DESCRIPTION OF THE TASK
For each line below that contains the string "html", copy that line.

──────── THE DATA

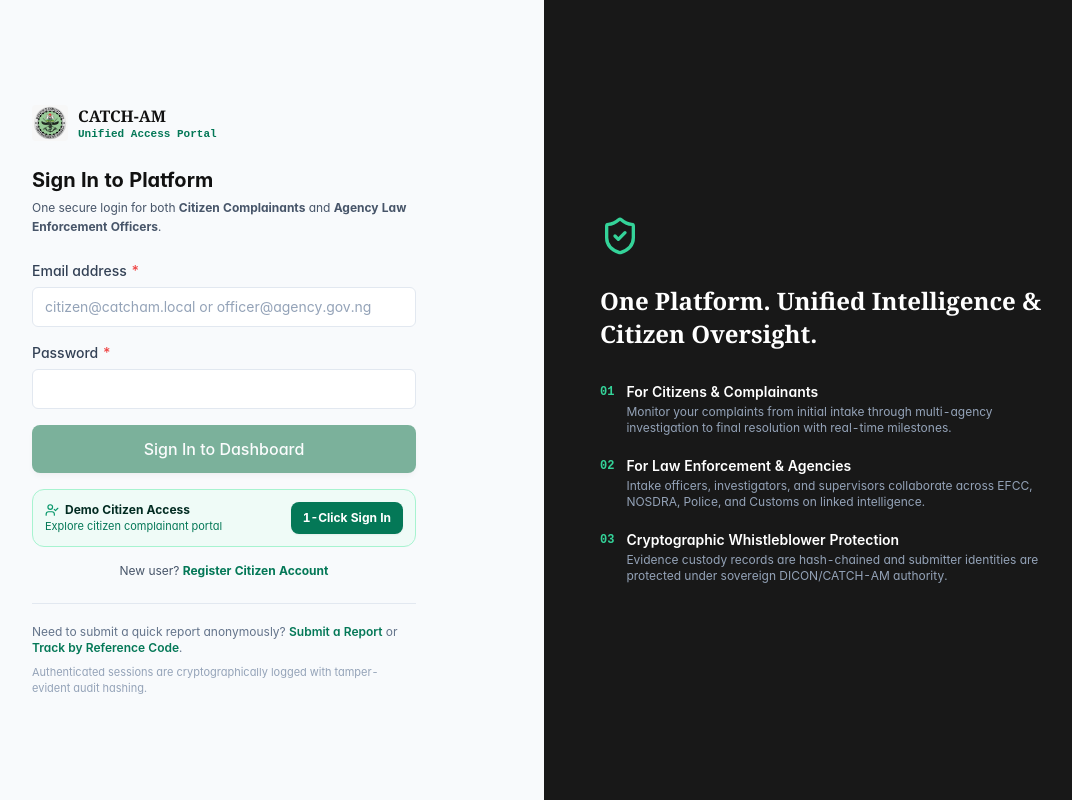
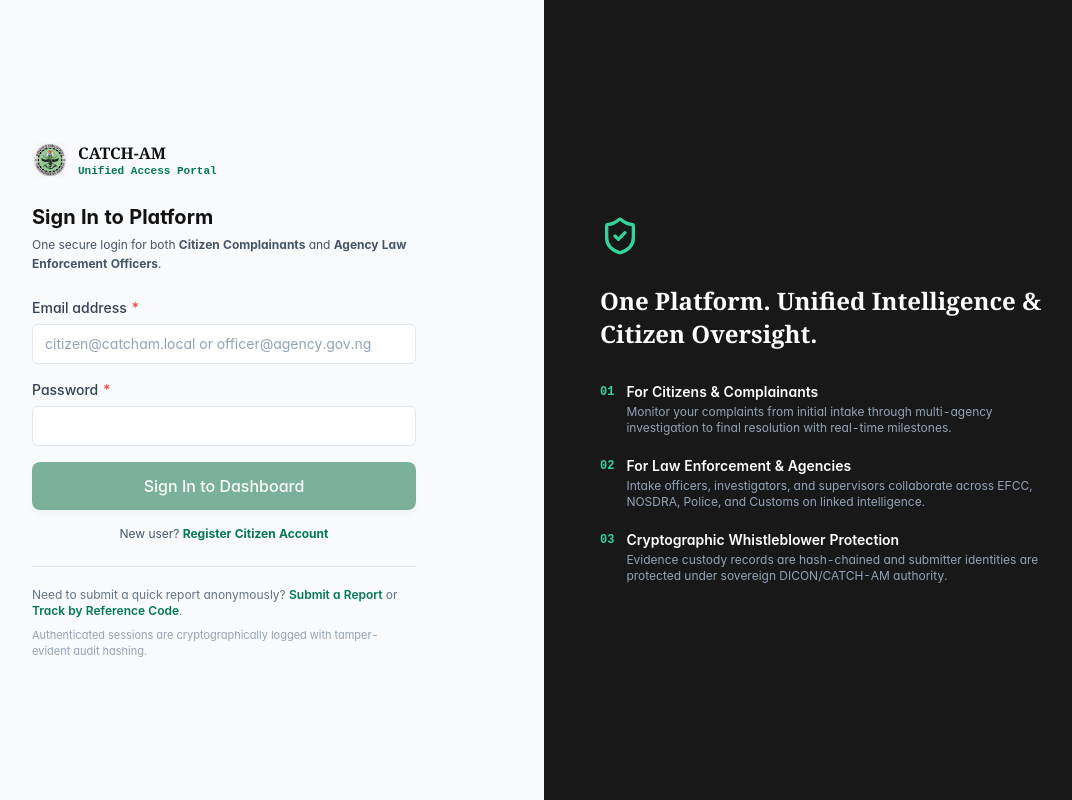
Before and after one commit to frankd3u9d39/Catcham, a Next.js app in the folder apps/web/: page /login in a window 1280 px wide. Shown: the whole page, without its empty margins (96-1168 px from the left). Built offline with nearby package versions, Linux system fonts and the light colour scheme; no server answers.

Commit message:
feat: add login page with authentication form and suspended router logic

```diff
--- a/apps/web/app/(auth)/login/page.tsx
+++ b/apps/web/app/(auth)/login/page.tsx
@@ -112,7 +112,7 @@ function LoginForm() {
             </Button>
           </form>
 
-          <div className="mt-4 p-3 rounded-xl bg-emerald-50/70 border border-emerald-200 flex items-center justify-between gap-2">
+          {/* <div className="mt-4 p-3 rounded-xl bg-emerald-50/70 border border-emerald-200 flex items-center justify-between gap-2">
             <div>
               <p className="text-xs font-bold text-emerald-950 flex items-center gap-1.5">
                 <UserCheck className="w-3.5 h-3.5 text-emerald-600" />
@@ -140,7 +140,7 @@ function LoginForm() {
             >
               1-Click Sign In
             </Button>
-          </div>
+          </div> */}
 
           <div className="mt-4 text-center text-xs text-neutral-600">
             <span>New user? </span>
```
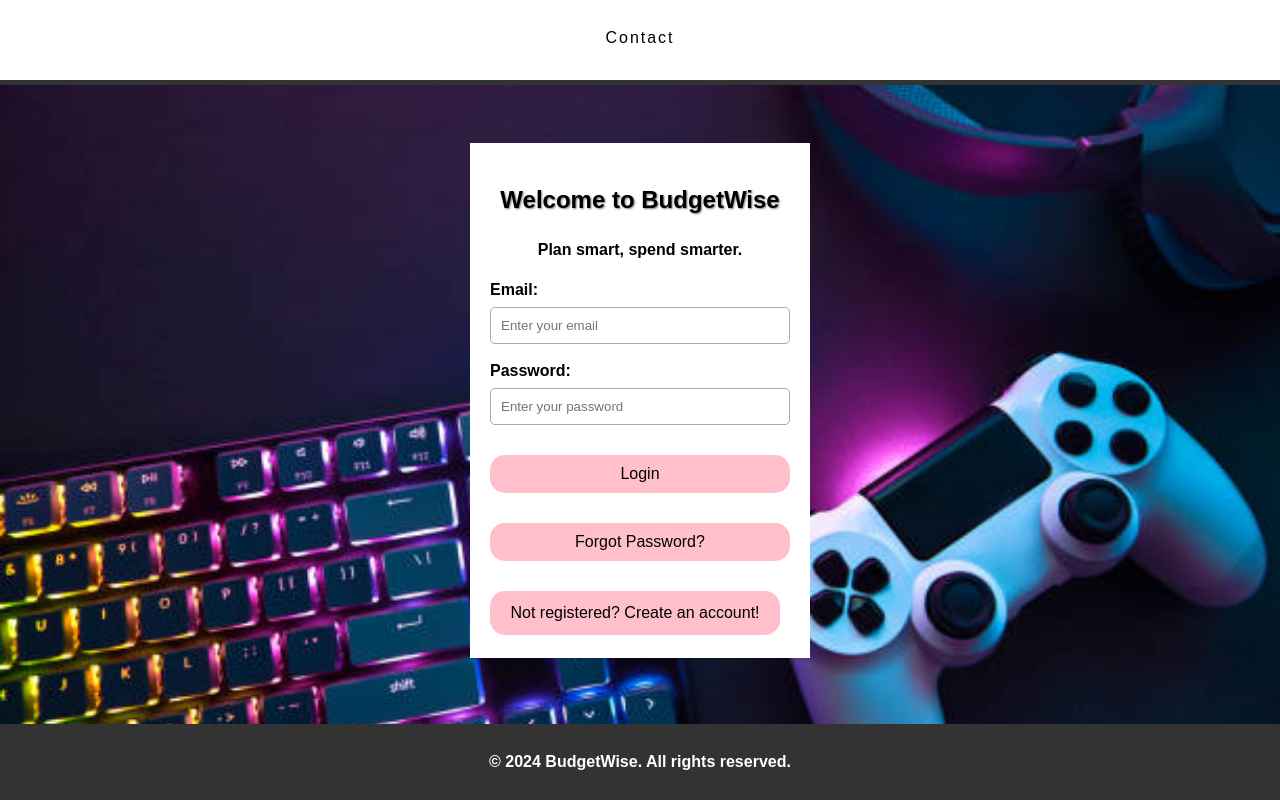
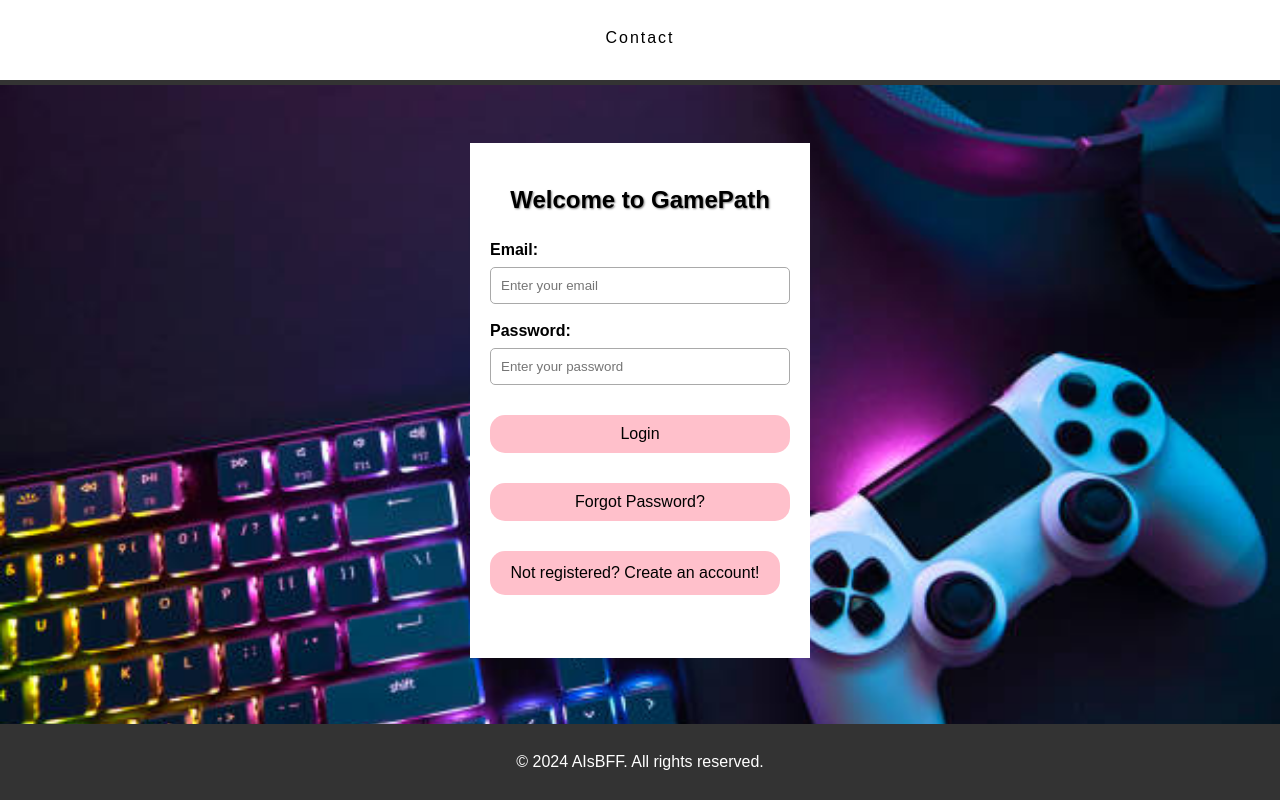
Before and after one commit to GasperPls/GamePath, a website: page public/index.html in a window 1280 px wide. Drawn offline with Linux system fonts and the light colour scheme.

Commit message:
Got rid of excess code

```diff
--- a/public/index.html
+++ b/public/index.html
@@ -16,8 +16,7 @@
     </header>
     <main>
       <section class="welcome">
-        <h1>Welcome to BudgetWise</h1>
-        <p>Plan smart, spend smarter.</p>
+        <h1>Welcome to GamePath</h1>
 
       <form action=""
             id="myForm">
@@ -77,7 +76,7 @@
       </div>
     </main>
     <footer>
-      <p>© 2024 BudgetWise. All rights reserved.</p>
+      <p>© 2024 AIsBFF. All rights reserved.</p>
     </footer>
 
     <!--- JavaScript external files-->
--- a/public/indexstyle.css
+++ b/public/indexstyle.css
@@ -15,10 +15,6 @@ body {
 h1 {
 	color: black;
 	text-shadow: 1px 1px 2px rgba(0, 0, 0, 0.5);
-	text-align: center;
-}
-p {
-	font-weight: bold;
 	text-align: center;
 }
 
```
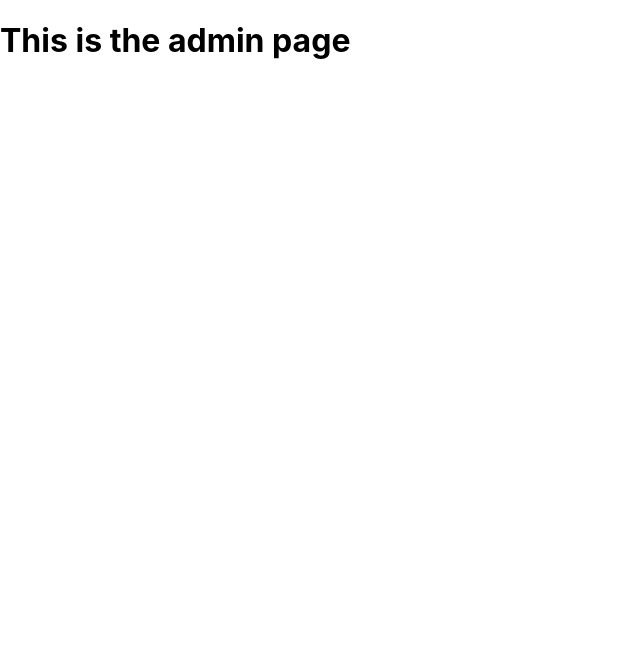
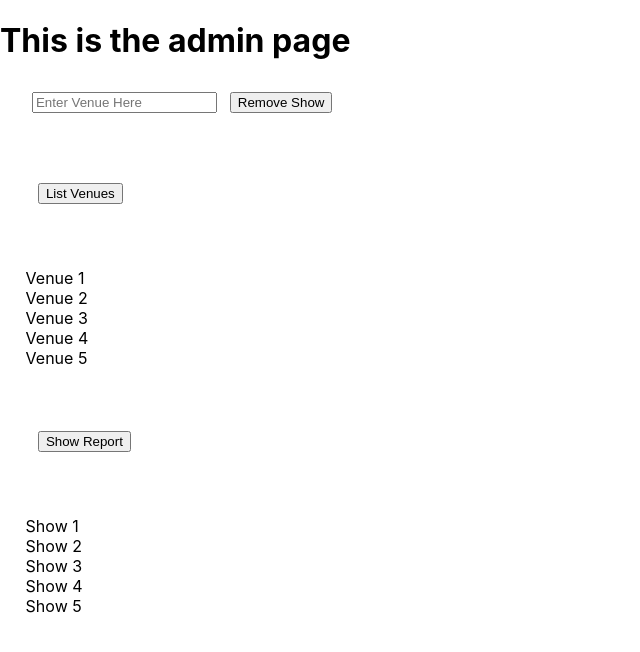
Before and after one commit to EvanGibsonSmith/ticketamateur, a React (Create React App) app: page /admin in a window 1280 px wide. Shown: the top 652 px of the page, without its empty margins (0-640 px from the left). Built offline with nearby package versions, Linux system fonts and the light colour scheme.

Commit message:
Admin Update
Basic Layout for Admin page

```diff
--- a/src/AdminPage.js
+++ b/src/AdminPage.js
@@ -1,9 +1,41 @@
 import React from "react";
+import "./AdministratorPage.css";
+import { deleteShow } from "./AdministratorController"
 
 export function Admin() {
     return (
         <body>
             <h1>This is the admin page</h1>
+            <div className="flex row left50 pad">
+                    <input type="text" id="deleteVenueID" placeholder="Enter Venue Here"/>
+                    <button onClick={e => deleteShow(null, "test delete name")}>Remove Show</button>
+                </div>
+            <div className="flex column">
+                        <div className="flex row pad center">
+                            <button>List Venues</button>
+                        </div>
+                        <div className="flex column scroll list1 pad">
+                            <text>Venue 1</text>
+                            <text>Venue 2</text>
+                            <text>Venue 3</text>
+                            <text>Venue 4</text>
+                            <text>Venue 5</text>
+                            <text>Venue 6</text>
+                        </div>
+                    </div>
+                    <div className="flex column">
+                        <div className="flex row pad">
+                            <button>Show Report</button>
+                        </div>
+                        <div className="flex column scroll list2 pad">
+                            <text>Show 1</text>
+                            <text>Show 2</text>
+                            <text>Show 3</text>
+                            <text>Show 4</text>
+                            <text>Show 5</text>
+                            <text>Show 6</text>
+                        </div>
+                    </div>
         </body>
     )
 }
--- /dev/null
+++ b/src/AdministratorController.js
@@ -0,0 +1,4 @@
+
+export function deleteShow(model, name) {
+    console.log("Test delete successful")
+}
--- /dev/null
+++ b/src/AdministratorPage.css
@@ -0,0 +1,4 @@
+.list1 {
+    height: 100px;
+    width: 200px;
+}
```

────────────────

ANSWER BELOW
Before and after one commit to GasperPls/GamePath, a website: page public/index.html in a window 1280 px wide. Drawn offline with Linux system fonts and the light colour scheme.
--- a/public/index.html
+++ b/public/index.html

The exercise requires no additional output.